### Task prompt
Find every line below with the string "manuscript" and pick it out.

### Record set
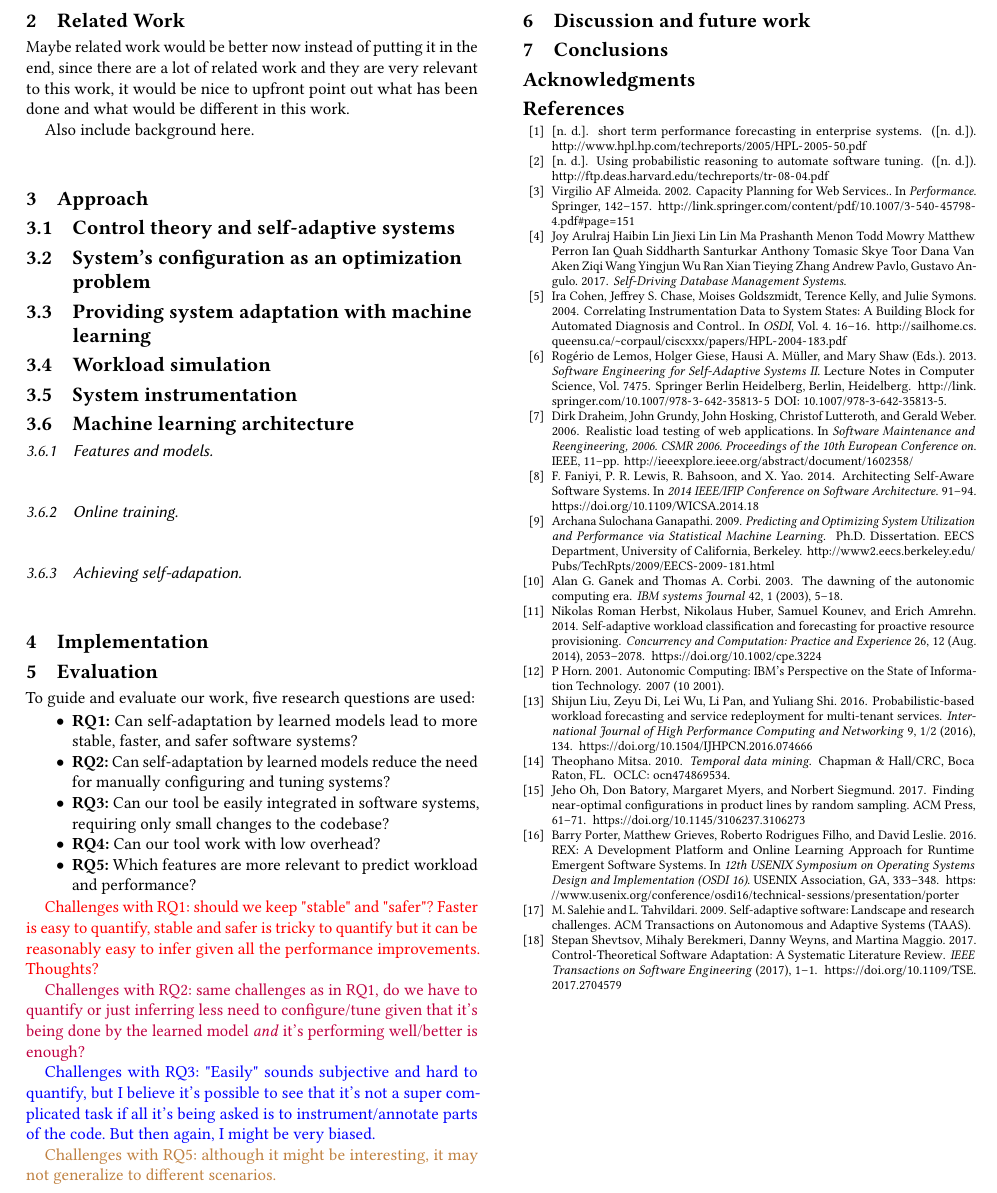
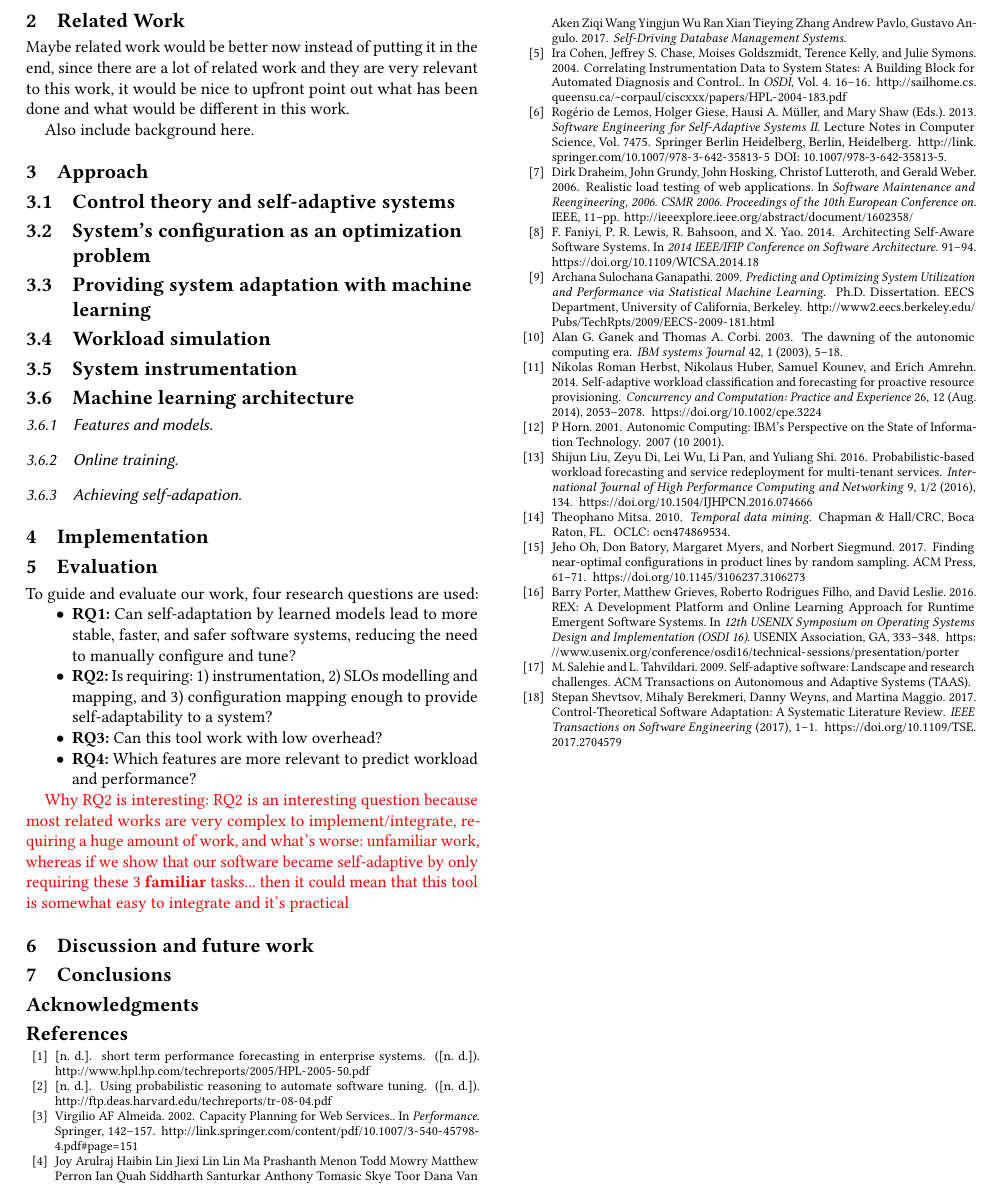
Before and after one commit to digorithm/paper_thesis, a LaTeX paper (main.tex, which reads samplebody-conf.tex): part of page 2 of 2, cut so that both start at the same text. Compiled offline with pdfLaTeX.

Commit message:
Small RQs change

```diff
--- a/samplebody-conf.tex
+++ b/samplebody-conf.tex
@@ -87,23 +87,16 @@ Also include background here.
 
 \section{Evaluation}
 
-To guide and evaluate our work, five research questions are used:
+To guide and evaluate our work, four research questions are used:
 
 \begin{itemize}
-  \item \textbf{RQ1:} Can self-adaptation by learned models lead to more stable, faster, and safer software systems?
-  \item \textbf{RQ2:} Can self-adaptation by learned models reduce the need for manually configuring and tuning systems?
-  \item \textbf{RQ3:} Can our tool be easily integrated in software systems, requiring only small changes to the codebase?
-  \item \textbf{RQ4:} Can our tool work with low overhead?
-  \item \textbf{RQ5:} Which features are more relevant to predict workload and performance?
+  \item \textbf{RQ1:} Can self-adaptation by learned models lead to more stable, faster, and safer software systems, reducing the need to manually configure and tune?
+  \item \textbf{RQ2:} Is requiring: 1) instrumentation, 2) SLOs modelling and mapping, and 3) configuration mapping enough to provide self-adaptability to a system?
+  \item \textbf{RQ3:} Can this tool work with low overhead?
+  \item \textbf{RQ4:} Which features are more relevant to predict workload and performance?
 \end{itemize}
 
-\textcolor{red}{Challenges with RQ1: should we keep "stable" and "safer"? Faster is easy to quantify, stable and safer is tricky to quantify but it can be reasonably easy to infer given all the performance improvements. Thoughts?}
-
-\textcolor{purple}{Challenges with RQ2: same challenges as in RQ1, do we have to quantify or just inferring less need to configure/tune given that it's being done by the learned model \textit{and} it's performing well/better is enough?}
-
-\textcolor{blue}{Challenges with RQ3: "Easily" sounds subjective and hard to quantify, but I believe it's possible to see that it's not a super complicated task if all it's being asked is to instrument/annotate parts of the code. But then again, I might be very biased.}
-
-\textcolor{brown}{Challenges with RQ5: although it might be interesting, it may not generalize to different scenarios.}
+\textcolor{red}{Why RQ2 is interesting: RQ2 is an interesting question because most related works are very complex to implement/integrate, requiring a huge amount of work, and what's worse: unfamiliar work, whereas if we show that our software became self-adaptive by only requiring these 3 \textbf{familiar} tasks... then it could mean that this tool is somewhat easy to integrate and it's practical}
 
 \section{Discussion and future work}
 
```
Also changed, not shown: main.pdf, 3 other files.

--

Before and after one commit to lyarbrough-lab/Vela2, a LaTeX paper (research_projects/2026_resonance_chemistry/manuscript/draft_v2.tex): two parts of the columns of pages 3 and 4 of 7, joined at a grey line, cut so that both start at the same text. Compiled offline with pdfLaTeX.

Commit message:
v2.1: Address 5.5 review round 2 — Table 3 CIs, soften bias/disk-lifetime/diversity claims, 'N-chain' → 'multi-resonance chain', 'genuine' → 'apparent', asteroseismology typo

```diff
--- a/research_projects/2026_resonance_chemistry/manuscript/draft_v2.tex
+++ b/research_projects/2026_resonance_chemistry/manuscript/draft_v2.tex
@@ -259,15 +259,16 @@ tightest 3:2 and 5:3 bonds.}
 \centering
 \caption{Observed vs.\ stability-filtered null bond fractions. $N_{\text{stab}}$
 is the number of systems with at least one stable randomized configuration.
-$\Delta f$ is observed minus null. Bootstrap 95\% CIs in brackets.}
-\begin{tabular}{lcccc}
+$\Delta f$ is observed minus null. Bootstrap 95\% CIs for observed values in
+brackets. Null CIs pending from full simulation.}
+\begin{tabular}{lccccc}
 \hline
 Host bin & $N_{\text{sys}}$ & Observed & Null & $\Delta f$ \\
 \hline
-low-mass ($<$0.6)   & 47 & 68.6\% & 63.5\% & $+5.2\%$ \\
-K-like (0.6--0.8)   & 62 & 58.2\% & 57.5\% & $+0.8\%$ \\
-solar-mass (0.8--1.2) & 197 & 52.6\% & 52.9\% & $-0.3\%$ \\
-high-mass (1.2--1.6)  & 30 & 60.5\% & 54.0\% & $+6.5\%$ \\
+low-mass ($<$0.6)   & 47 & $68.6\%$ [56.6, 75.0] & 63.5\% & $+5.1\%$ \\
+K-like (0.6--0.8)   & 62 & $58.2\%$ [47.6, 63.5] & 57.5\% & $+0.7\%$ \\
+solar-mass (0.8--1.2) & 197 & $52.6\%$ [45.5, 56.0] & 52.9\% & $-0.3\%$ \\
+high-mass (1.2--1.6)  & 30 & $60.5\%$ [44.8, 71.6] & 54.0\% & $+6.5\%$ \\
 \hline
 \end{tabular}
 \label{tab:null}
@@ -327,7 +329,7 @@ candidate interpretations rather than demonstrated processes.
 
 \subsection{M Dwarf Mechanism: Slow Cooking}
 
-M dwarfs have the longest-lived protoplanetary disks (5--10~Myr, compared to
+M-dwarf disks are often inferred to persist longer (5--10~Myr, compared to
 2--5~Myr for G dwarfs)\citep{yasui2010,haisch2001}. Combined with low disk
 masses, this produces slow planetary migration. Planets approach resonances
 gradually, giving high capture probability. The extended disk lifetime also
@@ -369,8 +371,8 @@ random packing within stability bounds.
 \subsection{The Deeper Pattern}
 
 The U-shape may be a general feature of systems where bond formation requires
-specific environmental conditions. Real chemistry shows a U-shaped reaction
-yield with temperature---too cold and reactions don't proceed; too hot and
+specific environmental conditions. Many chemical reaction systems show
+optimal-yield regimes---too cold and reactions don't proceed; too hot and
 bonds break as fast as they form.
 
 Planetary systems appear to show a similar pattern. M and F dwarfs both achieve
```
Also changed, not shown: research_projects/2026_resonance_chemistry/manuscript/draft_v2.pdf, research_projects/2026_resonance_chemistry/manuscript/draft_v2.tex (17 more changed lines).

--

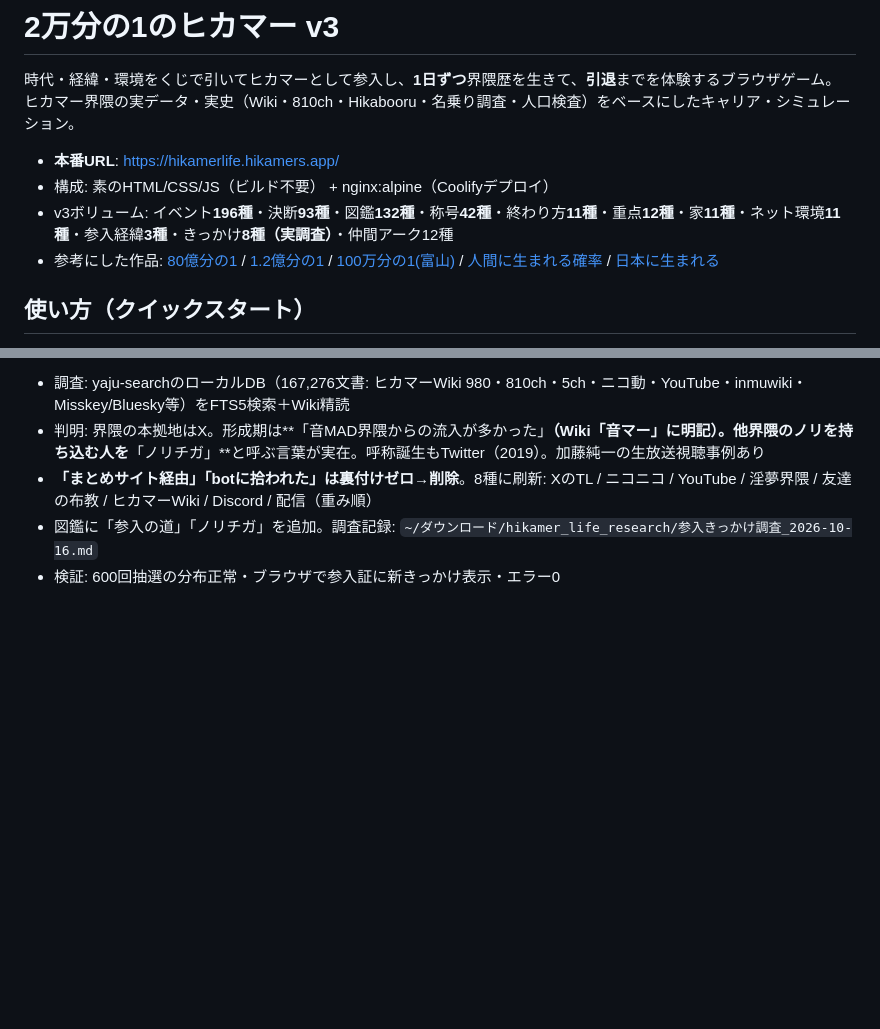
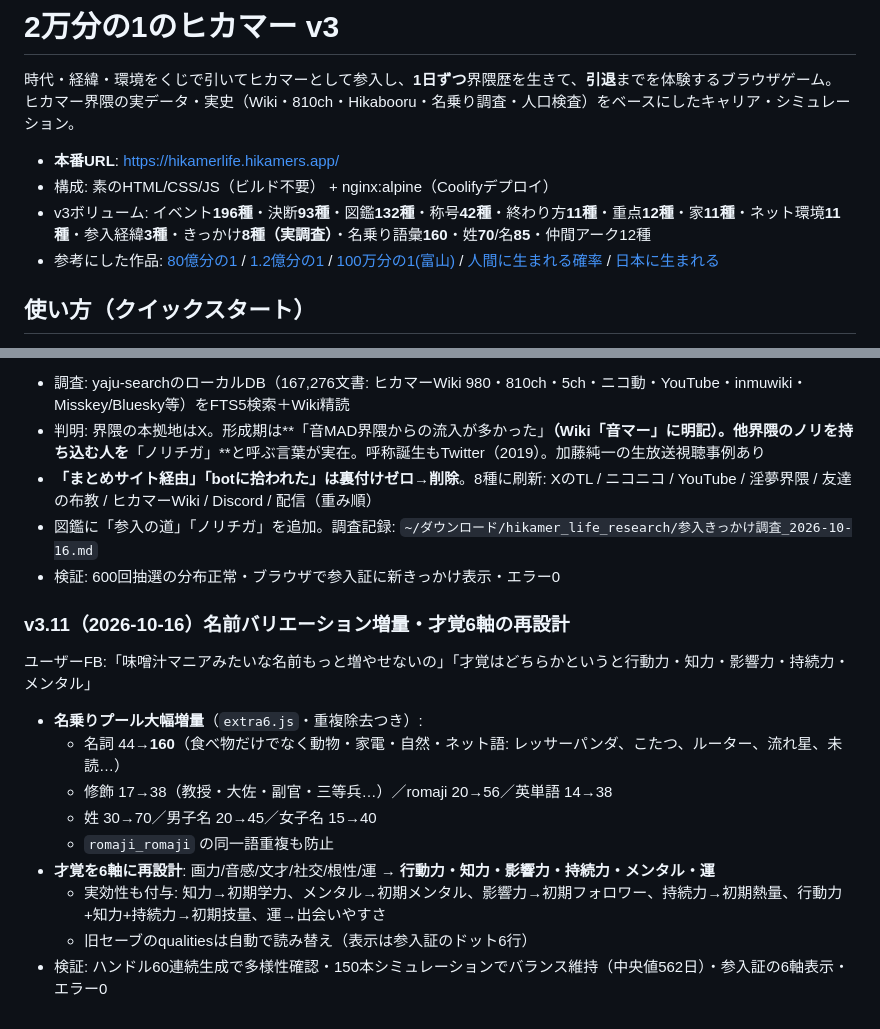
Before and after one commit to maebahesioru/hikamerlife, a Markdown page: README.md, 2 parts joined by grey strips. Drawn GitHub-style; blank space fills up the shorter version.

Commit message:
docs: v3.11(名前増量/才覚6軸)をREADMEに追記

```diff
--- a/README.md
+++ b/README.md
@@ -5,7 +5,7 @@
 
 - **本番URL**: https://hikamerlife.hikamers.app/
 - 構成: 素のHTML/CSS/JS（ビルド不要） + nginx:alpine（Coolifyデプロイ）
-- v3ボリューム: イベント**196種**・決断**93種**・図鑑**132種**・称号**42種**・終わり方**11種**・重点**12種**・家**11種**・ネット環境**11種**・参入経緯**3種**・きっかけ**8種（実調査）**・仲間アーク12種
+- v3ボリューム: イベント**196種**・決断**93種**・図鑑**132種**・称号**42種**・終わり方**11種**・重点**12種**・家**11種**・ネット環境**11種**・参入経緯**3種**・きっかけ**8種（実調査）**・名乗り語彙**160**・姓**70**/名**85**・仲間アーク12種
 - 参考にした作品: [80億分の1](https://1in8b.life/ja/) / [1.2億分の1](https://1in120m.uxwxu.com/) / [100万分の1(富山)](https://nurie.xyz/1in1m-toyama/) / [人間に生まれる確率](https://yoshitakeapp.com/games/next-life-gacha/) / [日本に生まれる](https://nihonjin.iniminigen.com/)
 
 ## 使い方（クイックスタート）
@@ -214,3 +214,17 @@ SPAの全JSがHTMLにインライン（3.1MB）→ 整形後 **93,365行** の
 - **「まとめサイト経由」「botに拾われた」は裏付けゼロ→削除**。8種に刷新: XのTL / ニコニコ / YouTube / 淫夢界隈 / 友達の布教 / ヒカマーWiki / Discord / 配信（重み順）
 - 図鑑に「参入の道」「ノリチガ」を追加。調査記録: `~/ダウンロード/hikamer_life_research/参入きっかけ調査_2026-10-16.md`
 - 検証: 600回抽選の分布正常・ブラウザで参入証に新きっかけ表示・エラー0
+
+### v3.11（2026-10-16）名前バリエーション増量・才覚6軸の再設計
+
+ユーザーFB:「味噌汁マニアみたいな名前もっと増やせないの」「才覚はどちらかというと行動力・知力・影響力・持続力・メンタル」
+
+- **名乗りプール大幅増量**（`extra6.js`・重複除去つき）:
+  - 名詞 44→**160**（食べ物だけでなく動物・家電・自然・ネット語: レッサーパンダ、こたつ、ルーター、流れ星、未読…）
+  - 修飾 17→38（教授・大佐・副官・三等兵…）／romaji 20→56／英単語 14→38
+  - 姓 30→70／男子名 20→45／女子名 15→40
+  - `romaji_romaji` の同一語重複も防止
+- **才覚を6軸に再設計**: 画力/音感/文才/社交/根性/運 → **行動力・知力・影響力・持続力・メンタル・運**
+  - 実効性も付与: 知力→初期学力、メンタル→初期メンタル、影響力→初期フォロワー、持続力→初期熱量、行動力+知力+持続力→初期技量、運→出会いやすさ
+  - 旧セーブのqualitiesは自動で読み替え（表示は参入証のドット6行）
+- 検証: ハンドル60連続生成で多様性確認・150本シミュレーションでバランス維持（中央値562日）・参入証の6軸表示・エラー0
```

### Answer section
Before and after one commit to lyarbrough-lab/Vela2, a LaTeX paper (research_projects/2026_resonance_chemistry/manuscript/draft_v2.tex): two parts of the columns of pages 3 and 4 of 7, joined at a grey line, cut so that both start at the same text. Compiled offline with pdfLaTeX.
--- a/research_projects/2026_resonance_chemistry/manuscript/draft_v2.tex
+++ b/research_projects/2026_resonance_chemistry/manuscript/draft_v2.tex
Also changed, not shown: research_projects/2026_resonance_chemistry/manuscript/draft_v2.pdf, research_projects/2026_resonance_chemistry/manuscript/draft_v2.tex (17 more changed lines).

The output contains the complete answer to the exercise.